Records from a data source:
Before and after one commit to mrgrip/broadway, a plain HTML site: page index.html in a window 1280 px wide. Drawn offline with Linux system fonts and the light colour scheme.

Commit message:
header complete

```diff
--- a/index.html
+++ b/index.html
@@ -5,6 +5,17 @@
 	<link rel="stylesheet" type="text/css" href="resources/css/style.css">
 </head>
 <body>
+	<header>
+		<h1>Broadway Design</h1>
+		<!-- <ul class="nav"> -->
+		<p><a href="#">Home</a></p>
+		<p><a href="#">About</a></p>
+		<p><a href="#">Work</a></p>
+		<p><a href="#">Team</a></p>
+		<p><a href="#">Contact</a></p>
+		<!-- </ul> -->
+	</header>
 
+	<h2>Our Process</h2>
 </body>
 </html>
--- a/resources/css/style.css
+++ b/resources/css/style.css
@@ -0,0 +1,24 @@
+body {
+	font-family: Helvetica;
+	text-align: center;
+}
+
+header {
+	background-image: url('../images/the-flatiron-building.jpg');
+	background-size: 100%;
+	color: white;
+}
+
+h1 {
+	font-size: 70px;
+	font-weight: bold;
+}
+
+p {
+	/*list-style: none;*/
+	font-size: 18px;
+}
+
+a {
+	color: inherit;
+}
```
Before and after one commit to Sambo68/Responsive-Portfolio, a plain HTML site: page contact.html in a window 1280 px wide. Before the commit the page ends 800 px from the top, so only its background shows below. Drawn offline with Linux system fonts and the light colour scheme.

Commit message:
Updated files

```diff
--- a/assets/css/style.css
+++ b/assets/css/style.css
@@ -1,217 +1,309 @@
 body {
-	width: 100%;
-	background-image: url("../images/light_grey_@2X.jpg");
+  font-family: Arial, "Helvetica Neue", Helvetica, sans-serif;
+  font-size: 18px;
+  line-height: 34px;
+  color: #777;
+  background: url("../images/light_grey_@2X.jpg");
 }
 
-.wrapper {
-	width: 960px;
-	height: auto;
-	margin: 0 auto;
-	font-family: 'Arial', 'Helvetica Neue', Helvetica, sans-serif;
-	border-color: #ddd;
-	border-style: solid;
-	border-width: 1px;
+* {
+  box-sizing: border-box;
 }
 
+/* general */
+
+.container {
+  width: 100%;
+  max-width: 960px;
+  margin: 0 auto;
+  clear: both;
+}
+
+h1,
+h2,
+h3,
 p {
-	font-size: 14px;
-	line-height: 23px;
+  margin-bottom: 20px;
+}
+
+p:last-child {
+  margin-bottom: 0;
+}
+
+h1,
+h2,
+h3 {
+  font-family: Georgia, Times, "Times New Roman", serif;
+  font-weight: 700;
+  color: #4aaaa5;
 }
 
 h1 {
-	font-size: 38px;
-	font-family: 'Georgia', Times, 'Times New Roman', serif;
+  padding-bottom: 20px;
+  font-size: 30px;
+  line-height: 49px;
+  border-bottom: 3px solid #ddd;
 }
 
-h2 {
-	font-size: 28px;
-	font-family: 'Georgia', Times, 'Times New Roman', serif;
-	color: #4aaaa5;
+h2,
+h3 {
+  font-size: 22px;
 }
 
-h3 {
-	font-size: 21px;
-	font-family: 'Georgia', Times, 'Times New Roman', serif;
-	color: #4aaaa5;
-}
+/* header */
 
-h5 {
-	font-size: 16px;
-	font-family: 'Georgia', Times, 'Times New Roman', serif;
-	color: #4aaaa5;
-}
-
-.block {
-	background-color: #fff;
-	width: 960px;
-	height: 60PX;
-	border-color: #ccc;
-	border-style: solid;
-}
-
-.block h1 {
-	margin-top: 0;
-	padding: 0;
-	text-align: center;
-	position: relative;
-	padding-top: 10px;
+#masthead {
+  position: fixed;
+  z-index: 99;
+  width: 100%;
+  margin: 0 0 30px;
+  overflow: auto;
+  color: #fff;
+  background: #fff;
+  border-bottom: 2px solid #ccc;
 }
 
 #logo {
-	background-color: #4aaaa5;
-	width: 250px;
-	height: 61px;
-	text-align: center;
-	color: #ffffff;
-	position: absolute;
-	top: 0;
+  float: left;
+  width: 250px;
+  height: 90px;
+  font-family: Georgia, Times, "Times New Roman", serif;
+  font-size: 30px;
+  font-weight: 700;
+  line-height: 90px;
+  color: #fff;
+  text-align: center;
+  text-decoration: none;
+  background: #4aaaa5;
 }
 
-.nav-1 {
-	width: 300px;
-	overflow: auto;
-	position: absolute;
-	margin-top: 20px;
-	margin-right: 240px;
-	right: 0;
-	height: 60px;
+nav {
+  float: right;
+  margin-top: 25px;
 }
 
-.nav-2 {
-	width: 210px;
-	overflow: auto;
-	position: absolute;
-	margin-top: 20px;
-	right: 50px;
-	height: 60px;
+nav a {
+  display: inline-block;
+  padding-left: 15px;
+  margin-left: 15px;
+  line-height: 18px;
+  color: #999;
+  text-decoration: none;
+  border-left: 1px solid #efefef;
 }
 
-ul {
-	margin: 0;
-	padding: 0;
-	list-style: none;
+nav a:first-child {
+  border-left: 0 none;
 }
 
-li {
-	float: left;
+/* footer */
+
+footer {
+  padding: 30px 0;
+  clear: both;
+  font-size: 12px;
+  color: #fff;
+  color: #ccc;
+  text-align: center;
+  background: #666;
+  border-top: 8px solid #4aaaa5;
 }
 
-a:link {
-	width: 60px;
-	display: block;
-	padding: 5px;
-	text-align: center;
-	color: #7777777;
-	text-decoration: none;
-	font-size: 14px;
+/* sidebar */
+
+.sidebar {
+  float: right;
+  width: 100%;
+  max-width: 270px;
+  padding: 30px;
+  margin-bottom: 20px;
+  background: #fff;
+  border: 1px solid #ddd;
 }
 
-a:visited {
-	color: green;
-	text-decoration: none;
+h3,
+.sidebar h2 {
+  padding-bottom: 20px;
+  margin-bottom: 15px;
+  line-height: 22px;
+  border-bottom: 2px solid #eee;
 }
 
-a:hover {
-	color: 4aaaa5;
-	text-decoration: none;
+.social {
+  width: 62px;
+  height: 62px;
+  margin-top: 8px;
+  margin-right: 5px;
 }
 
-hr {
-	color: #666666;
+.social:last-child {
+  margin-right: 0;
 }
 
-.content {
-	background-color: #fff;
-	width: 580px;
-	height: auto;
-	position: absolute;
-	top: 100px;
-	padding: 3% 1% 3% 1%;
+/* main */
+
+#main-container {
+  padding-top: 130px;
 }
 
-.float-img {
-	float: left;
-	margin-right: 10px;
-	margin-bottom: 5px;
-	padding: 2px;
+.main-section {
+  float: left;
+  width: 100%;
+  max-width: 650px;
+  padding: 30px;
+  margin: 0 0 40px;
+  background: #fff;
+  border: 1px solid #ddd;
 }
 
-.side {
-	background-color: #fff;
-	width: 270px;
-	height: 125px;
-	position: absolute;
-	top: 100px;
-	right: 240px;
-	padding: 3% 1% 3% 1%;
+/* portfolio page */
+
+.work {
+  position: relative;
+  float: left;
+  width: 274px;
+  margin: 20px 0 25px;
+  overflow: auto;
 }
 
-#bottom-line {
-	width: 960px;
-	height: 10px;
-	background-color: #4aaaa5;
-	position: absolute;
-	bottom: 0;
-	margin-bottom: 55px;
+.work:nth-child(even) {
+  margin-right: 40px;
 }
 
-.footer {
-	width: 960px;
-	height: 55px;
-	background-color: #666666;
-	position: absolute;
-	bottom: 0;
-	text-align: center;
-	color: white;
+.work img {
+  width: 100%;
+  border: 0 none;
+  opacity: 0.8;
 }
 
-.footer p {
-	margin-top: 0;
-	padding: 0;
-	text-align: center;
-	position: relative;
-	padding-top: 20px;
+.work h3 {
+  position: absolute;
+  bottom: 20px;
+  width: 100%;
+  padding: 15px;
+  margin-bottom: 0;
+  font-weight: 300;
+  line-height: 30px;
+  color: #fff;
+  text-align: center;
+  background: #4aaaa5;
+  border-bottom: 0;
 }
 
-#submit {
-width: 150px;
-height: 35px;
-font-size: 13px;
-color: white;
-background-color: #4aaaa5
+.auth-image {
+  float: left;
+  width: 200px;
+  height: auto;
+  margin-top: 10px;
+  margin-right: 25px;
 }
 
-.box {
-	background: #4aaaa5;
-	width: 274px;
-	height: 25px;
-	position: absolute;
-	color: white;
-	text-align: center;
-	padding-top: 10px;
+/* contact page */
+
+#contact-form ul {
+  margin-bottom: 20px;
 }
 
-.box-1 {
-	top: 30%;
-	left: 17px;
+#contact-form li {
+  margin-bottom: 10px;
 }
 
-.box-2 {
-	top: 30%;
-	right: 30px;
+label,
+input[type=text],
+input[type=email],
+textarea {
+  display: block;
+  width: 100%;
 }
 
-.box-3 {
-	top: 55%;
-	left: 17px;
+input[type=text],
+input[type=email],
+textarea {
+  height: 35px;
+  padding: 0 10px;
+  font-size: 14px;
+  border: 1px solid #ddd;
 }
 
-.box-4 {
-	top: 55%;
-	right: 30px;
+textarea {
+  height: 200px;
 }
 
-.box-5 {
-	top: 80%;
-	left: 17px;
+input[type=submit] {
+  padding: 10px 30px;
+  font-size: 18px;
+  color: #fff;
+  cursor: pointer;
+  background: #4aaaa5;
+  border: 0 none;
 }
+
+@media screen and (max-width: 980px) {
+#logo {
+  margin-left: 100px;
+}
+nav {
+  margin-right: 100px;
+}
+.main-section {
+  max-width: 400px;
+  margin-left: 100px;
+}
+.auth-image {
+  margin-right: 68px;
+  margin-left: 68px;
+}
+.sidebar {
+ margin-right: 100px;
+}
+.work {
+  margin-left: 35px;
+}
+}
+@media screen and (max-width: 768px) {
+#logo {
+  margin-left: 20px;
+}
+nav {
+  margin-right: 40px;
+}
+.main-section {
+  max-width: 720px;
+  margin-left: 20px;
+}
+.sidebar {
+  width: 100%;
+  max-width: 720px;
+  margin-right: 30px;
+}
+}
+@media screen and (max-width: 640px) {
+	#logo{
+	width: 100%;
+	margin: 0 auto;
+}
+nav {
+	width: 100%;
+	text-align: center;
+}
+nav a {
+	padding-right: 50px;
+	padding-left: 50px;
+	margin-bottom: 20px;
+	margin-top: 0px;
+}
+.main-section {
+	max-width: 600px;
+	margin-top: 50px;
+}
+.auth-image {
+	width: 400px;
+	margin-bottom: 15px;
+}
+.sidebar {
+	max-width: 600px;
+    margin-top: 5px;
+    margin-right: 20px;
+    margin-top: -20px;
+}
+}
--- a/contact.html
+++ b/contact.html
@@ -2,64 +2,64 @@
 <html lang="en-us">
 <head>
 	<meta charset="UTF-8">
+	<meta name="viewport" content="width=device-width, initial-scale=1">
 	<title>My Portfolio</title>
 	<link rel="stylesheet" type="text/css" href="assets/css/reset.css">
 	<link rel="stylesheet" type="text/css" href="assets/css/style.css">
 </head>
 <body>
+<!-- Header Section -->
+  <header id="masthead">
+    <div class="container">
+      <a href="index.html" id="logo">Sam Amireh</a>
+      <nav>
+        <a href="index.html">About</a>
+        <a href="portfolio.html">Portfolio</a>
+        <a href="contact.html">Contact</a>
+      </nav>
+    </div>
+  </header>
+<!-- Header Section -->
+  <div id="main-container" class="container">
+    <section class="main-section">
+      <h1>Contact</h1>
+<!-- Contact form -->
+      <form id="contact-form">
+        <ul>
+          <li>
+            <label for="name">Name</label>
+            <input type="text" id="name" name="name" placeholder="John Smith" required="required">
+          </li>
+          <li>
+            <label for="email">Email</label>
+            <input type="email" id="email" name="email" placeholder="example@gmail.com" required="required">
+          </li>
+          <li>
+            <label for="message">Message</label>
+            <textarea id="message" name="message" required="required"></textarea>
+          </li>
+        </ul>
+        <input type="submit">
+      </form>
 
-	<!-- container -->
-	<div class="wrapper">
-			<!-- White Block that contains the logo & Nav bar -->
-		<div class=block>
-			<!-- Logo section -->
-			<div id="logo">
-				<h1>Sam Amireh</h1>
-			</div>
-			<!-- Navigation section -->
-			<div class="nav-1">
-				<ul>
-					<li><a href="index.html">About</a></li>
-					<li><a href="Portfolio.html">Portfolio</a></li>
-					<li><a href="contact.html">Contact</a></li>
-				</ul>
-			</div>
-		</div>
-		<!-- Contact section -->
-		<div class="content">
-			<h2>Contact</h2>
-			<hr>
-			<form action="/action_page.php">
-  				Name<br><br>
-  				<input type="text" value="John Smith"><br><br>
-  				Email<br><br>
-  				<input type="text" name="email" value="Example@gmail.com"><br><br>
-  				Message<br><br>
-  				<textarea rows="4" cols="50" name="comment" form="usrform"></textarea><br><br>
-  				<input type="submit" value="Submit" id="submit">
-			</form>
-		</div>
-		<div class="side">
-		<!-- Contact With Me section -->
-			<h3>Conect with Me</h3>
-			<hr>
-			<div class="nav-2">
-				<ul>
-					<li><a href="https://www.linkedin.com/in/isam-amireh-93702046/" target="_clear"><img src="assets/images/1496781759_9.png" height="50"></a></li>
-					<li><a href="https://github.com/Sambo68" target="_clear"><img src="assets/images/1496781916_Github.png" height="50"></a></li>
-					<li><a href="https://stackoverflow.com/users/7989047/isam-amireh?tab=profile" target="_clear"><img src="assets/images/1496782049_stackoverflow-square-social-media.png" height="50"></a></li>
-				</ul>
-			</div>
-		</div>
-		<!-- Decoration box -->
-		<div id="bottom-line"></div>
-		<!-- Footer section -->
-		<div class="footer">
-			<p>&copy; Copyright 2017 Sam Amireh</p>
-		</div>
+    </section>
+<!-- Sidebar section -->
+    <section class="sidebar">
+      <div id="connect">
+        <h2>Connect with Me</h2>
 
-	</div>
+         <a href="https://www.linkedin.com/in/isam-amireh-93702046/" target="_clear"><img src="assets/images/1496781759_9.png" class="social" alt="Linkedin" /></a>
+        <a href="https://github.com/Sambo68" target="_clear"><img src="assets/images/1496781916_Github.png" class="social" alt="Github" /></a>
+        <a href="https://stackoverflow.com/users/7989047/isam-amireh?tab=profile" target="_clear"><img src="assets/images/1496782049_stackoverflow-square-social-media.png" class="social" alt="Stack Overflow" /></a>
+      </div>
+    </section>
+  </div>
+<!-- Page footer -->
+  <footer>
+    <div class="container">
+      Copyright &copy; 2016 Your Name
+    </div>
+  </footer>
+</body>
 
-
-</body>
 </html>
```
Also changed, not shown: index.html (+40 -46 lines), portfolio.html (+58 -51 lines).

Try it:
Using the data above, count the lines that include "isam" and write the number alone.

Exercise solution:
4